> [Task to carry out]
Locate the word "perlu" in the data below, then copy every line that holds it.

(Stored data)
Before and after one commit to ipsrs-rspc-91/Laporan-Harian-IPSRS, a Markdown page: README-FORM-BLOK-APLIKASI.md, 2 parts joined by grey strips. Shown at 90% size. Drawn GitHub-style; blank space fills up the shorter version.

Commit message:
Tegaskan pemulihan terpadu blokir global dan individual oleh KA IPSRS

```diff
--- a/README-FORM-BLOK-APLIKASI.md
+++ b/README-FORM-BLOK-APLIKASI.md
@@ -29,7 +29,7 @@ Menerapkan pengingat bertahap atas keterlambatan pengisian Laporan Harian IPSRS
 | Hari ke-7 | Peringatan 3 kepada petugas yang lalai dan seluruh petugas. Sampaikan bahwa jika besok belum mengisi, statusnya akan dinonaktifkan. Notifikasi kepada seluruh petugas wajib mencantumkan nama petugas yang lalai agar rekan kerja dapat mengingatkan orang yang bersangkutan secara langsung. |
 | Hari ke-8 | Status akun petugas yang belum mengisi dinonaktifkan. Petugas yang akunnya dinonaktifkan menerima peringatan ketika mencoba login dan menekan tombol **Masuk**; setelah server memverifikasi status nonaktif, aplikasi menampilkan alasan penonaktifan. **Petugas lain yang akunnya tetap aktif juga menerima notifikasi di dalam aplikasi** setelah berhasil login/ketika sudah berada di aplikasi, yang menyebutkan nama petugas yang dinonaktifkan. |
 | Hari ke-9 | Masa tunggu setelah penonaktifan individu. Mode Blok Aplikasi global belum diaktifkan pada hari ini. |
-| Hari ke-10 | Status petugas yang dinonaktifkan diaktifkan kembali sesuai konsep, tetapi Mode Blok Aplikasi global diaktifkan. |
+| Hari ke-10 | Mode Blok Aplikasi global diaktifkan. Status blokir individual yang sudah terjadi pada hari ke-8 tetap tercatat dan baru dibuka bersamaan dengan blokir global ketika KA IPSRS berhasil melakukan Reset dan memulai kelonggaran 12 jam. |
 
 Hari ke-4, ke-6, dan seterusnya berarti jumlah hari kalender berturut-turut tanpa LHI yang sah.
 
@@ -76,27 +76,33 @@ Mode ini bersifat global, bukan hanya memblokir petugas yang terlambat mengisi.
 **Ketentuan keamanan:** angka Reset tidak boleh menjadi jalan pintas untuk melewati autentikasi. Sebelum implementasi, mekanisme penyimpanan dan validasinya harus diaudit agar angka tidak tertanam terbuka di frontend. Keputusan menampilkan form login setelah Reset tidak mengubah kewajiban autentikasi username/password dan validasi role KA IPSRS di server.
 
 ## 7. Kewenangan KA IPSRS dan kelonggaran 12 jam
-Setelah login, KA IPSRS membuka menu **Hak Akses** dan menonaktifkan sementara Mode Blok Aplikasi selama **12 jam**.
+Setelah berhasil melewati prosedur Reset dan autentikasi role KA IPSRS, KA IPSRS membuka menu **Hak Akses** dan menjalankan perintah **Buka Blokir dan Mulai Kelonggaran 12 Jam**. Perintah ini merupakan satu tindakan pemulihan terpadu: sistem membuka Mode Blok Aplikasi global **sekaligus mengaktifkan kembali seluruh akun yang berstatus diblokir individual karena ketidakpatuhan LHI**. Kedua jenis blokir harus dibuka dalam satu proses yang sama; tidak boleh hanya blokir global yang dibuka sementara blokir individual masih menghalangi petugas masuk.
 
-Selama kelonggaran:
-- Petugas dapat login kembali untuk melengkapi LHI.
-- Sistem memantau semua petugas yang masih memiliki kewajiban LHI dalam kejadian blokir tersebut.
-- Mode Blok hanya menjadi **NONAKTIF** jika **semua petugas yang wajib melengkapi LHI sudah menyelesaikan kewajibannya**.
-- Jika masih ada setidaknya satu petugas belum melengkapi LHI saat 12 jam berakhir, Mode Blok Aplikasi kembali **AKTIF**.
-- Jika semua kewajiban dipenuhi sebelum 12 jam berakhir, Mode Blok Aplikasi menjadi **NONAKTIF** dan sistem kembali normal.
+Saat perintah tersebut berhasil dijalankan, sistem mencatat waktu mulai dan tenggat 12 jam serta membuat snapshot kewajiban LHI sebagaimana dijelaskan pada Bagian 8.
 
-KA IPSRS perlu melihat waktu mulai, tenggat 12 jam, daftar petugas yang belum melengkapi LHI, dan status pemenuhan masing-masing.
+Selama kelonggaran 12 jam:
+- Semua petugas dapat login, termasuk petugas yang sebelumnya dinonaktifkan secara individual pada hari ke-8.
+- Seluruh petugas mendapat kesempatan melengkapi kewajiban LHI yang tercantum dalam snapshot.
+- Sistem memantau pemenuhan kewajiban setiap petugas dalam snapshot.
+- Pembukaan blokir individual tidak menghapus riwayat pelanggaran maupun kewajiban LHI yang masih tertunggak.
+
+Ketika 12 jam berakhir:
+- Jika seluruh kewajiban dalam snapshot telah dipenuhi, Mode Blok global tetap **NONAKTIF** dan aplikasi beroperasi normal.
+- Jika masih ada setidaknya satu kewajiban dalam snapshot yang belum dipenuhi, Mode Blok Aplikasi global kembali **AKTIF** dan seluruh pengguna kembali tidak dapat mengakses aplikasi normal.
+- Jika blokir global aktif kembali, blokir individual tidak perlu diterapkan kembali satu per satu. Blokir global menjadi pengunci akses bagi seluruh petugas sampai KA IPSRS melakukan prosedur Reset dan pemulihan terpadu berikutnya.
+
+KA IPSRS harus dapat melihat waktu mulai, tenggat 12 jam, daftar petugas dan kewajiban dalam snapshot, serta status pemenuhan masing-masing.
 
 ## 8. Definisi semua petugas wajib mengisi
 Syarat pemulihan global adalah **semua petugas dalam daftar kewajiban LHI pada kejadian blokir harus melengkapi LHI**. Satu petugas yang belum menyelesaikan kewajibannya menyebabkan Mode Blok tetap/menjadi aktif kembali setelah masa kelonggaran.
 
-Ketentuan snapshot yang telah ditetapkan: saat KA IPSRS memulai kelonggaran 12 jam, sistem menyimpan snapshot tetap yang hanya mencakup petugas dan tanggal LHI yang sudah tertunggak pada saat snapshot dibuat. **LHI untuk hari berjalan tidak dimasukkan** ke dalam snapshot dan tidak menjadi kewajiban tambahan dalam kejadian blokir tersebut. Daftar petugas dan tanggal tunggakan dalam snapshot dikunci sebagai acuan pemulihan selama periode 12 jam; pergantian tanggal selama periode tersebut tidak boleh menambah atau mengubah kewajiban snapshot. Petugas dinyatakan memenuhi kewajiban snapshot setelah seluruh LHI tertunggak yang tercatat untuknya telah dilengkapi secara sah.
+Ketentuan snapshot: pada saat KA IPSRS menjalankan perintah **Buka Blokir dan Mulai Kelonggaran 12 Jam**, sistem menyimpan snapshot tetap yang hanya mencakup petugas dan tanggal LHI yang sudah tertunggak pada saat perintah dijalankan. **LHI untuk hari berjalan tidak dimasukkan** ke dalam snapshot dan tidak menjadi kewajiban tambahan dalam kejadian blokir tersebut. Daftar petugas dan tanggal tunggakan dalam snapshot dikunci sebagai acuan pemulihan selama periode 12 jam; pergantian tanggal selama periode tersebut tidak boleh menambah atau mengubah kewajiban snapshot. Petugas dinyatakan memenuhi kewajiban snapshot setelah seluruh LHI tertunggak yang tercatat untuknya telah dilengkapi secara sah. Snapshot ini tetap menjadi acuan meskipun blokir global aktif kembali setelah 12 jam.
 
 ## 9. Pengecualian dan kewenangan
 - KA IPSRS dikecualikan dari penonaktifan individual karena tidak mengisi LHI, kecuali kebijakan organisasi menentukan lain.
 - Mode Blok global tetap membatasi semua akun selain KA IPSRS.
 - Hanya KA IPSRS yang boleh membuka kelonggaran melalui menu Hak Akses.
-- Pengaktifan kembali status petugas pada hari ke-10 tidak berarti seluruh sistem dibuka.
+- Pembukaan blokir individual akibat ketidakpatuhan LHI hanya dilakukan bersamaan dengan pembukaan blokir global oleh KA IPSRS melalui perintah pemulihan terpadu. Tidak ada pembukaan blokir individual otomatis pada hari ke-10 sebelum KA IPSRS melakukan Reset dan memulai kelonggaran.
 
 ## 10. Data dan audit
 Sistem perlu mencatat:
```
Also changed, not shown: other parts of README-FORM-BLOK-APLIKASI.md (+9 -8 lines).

> [Reply]
-KA IPSRS perlu melihat waktu mulai, tenggat 12 jam, daftar petugas yang belum melengkapi LHI, dan status pemenuhan masing-masing.
+- Jika blokir global aktif kembali, blokir individual tidak perlu diterapkan kembali satu per satu. Blokir global menjadi pengunci akses bagi seluruh petugas sampai KA IPSRS melakukan prosedur Reset dan pemulihan terpadu berikutnya.
 Sistem perlu mencatat:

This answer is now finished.